Exercise — Take every line from the listing below that includes "notag" and copy it.

________________

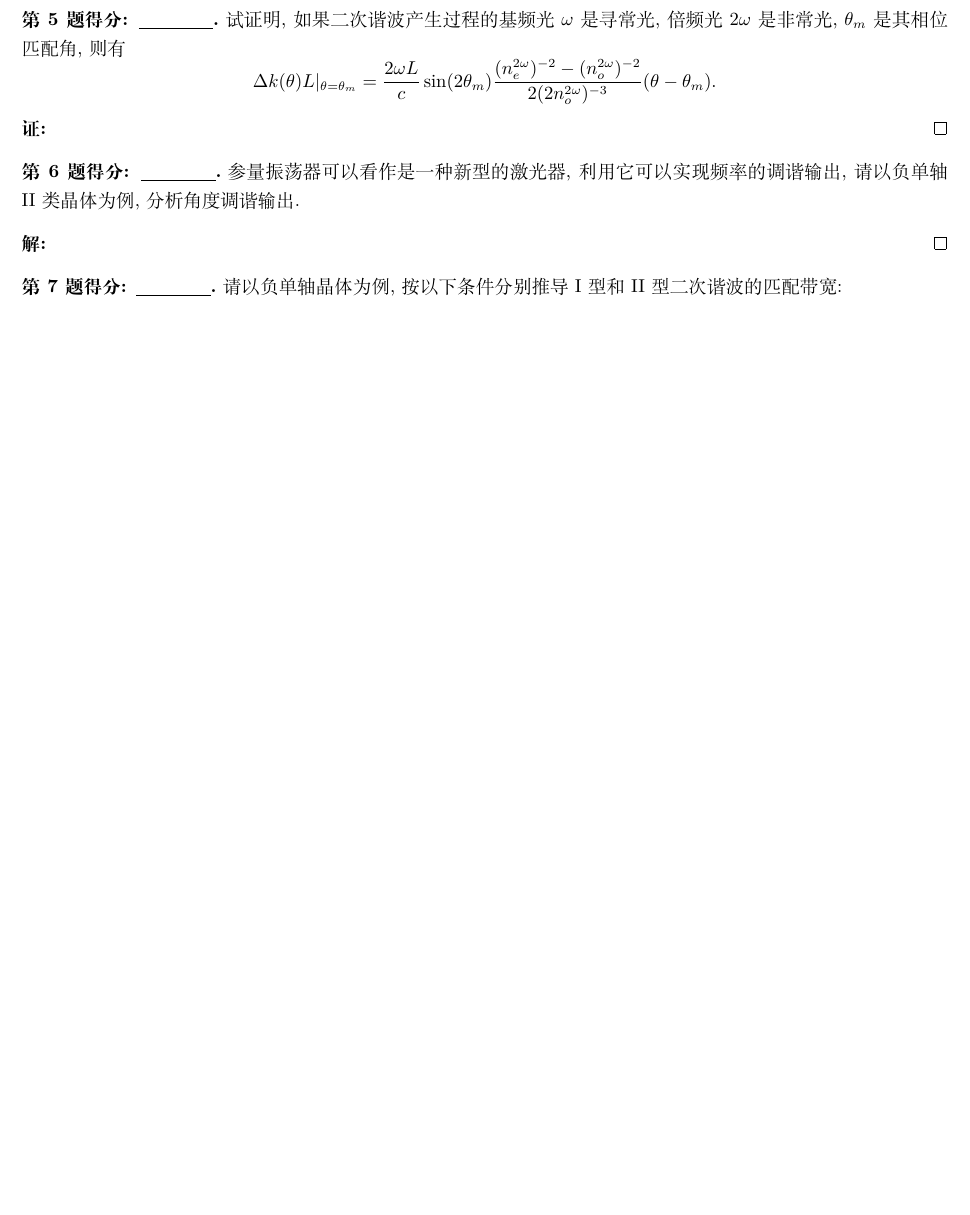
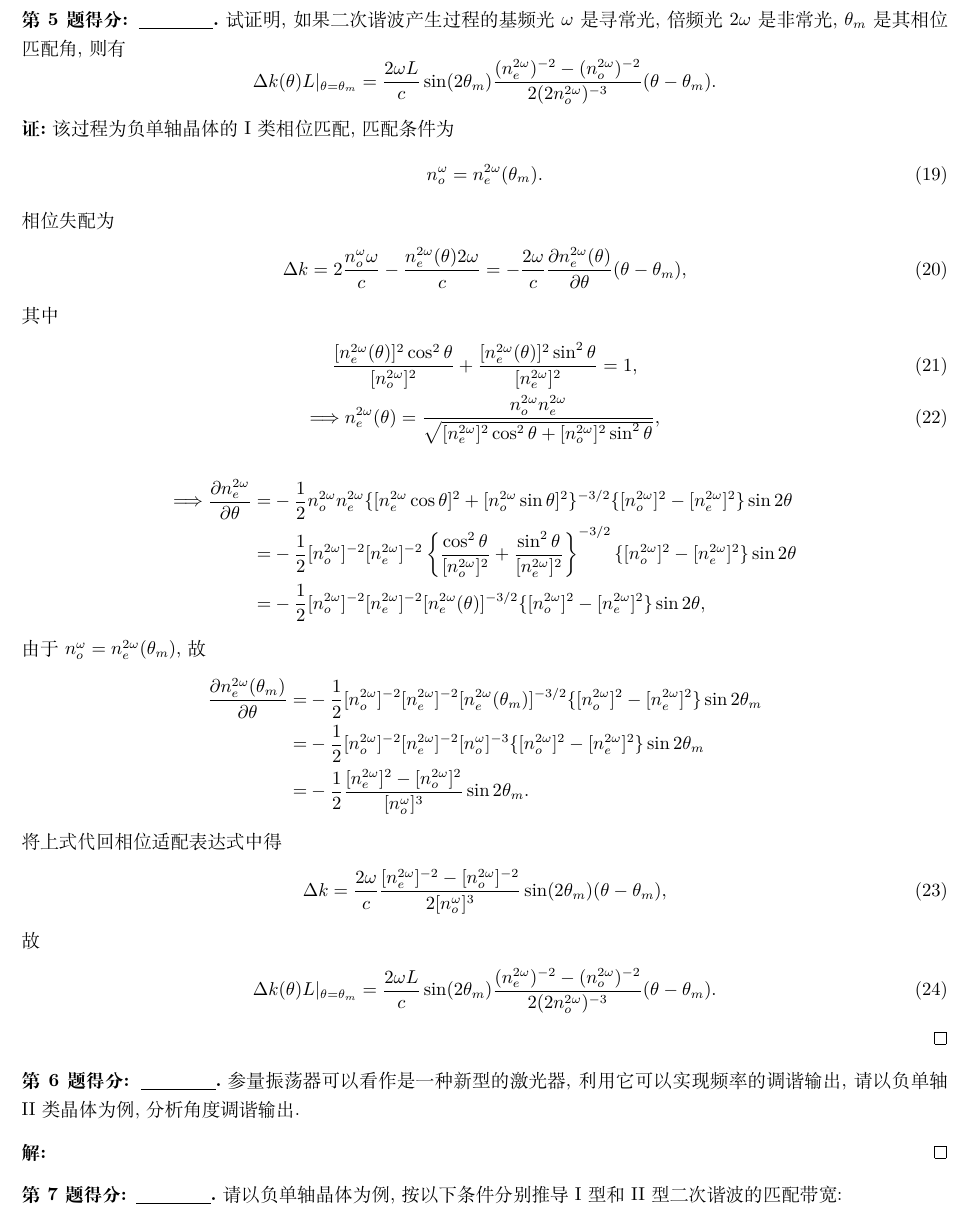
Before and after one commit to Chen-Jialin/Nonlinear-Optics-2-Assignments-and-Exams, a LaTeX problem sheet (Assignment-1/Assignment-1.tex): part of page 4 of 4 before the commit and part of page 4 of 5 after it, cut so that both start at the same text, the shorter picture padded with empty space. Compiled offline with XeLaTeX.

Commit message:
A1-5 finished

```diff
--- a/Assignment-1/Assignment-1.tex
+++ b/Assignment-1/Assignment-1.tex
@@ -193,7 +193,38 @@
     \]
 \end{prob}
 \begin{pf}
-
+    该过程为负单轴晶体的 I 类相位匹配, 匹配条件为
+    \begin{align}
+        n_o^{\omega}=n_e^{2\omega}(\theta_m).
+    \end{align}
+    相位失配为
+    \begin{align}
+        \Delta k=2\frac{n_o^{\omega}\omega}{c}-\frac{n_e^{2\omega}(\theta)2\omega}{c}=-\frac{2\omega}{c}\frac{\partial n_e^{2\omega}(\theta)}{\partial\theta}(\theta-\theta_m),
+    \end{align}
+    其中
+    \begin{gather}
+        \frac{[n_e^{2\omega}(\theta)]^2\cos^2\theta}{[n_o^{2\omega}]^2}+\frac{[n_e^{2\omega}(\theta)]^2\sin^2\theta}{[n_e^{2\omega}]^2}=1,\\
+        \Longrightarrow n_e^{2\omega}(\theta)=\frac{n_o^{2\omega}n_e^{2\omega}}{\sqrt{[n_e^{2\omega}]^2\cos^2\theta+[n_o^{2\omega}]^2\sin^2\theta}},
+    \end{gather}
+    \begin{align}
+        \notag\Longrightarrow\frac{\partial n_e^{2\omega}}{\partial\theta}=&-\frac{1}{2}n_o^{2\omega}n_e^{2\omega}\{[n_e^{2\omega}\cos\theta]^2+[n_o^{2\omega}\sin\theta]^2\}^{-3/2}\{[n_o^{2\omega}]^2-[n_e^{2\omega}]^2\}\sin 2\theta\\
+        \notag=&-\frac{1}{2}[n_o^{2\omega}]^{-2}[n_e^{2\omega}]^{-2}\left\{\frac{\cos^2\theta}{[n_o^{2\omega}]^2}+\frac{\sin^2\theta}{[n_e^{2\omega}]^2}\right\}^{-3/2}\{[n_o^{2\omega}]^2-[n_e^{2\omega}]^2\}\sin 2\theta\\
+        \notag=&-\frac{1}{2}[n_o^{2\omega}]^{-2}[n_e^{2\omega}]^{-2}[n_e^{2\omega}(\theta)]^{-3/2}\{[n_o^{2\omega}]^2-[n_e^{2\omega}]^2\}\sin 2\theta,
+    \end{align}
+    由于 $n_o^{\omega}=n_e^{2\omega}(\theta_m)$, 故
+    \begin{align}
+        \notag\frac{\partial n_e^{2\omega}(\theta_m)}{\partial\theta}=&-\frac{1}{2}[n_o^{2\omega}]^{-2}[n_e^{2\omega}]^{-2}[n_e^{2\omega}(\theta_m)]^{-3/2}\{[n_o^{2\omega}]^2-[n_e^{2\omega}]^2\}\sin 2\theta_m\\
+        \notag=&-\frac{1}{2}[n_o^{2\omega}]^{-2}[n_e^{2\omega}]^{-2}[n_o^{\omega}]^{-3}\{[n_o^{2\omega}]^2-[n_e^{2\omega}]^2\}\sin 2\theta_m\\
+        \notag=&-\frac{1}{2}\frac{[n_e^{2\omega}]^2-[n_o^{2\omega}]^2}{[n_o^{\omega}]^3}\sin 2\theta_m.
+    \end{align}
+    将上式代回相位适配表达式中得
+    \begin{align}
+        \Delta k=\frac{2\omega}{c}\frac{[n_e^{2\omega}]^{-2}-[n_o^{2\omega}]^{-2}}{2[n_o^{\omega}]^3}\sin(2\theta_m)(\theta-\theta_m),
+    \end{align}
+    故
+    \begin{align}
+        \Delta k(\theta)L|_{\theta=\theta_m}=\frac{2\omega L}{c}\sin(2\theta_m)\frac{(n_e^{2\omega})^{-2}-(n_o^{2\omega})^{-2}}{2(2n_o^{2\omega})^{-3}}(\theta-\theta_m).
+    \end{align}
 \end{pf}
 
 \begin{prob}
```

________________

The answer —
+        \notag\Longrightarrow\frac{\partial n_e^{2\omega}}{\partial\theta}=&-\frac{1}{2}n_o^{2\omega}n_e^{2\omega}\{[n_e^{2\omega}\cos\theta]^2+[n_o^{2\omega}\sin\theta]^2\}^{-3/2}\{[n_o^{2\omega}]^2-[n_e^{2\omega}]^2\}\sin 2\theta\\
+        \notag=&-\frac{1}{2}[n_o^{2\omega}]^{-2}[n_e^{2\omega}]^{-2}\left\{\frac{\cos^2\theta}{[n_o^{2\omega}]^2}+\frac{\sin^2\theta}{[n_e^{2\omega}]^2}\right\}^{-3/2}\{[n_o^{2\omega}]^2-[n_e^{2\omega}]^2\}\sin 2\theta\\
+        \notag=&-\frac{1}{2}[n_o^{2\omega}]^{-2}[n_e^{2\omega}]^{-2}[n_e^{2\omega}(\theta)]^{-3/2}\{[n_o^{2\omega}]^2-[n_e^{2\omega}]^2\}\sin 2\theta,
+        \notag\frac{\partial n_e^{2\omega}(\theta_m)}{\partial\theta}=&-\frac{1}{2}[n_o^{2\omega}]^{-2}[n_e^{2\omega}]^{-2}[n_e^{2\omega}(\theta_m)]^{-3/2}\{[n_o^{2\omega}]^2-[n_e^{2\omega}]^2\}\sin 2\theta_m\\
+        \notag=&-\frac{1}{2}[n_o^{2\omega}]^{-2}[n_e^{2\omega}]^{-2}[n_o^{\omega}]^{-3}\{[n_o^{2\omega}]^2-[n_e^{2\omega}]^2\}\sin 2\theta_m\\
+        \notag=&-\frac{1}{2}\frac{[n_e^{2\omega}]^2-[n_o^{2\omega}]^2}{[n_o^{\omega}]^3}\sin 2\theta_m.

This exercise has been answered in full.